See on www.childrensengineering.com

See on Scoop.itOnline resources relevant to Design and Technologies Education – Designing for the future

See on jcflowers1.iweb.bsu.edu

See on Scoop.itOnline resources relevant to Design and Technologies Education – Designing for the future

If sustainability in all design is the goal, then the client-designer relationship will be crucial to delivering this. Here are three ways to make sustainability a default in design:

 

• Design briefs

Getting the briefing process right is an obvious first step. We’ve seen sustainability written into briefs in such unspecific ways that it will be of little use. This risks it being sidelined or dropped off the priority list. The more specific clients are in briefing, the better the results will be.

 

Many advocate lifecycle assessment (LCA) or other product footprinting as an essential or mandatory part of design, which companies such as Levis, Danone or Kraft reportedly do. While in principle this may be effective, a broader set of sustainable design tools may be needed.

 

• In design processes

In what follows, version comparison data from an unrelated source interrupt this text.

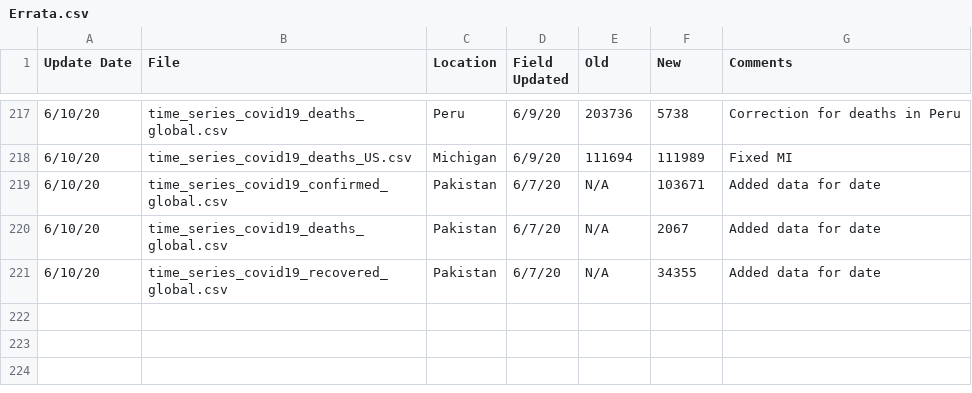
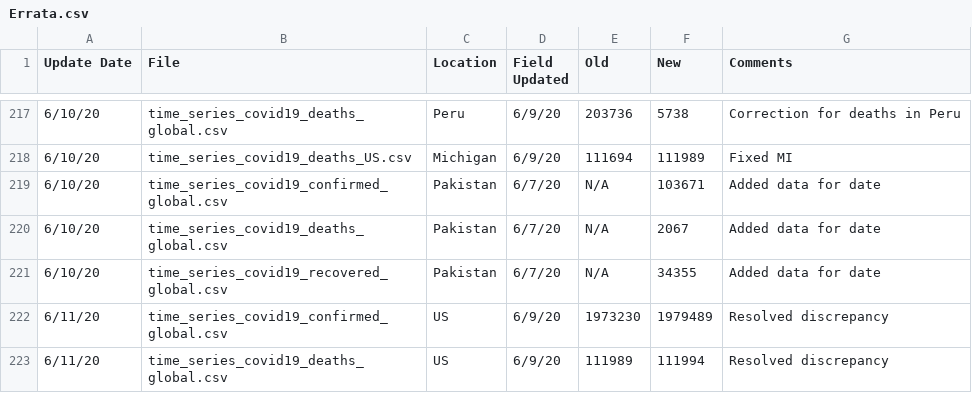
Before and after one commit to stfurkan/pancovid19, a CSV file: python/datasets/Errata.csv, drawn as a sheet; only a part is shown, gaps mark what is left out; the diff names each change by its address in the sheet, - before the commit and + after, or states it on an @@ line.

Commit message:
datasets updated

```diff
--- a/python/datasets/Errata.csv
+++ b/python/datasets/Errata.csv
+row 222: 6/11/20 | time_series_covid19_confirmed_global.csv | US | 6/9/20 | 1973230 | 1979489 | Resolved discrepancy
+row 223: 6/11/20 | time_series_covid19_deaths_global.csv | US | 6/9/20 | 111989 | 111994 | Resolved discrepancy
```
Also changed, not shown: python/datasets/time_series_covid19_confirmed_global.csv, python/datasets/time_series_covid19_deaths_global.csv, 12 other files.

Individual products or projects are usually part of a strategic portfolio, which is carefully managed and can be another point of influence. Companies such as DSM, which aims for 80% of pipeline from sustainable product by 2015, and IKEA, with its goal of 90% eco-improved products by 2015, are building sustainability systematically into design. If targets are set to move the portfolio towards sustainability, the projects and products will follow.

 

• Through design persuasion or stealth

Designers cannot control briefs or what clients do, but they can influence. That kind of creative disruption is often why clients turn to designers – because they think differently, stretching the client and the brief beyond what they see today. Why not do this on sustainability, either through persuasion or stealth?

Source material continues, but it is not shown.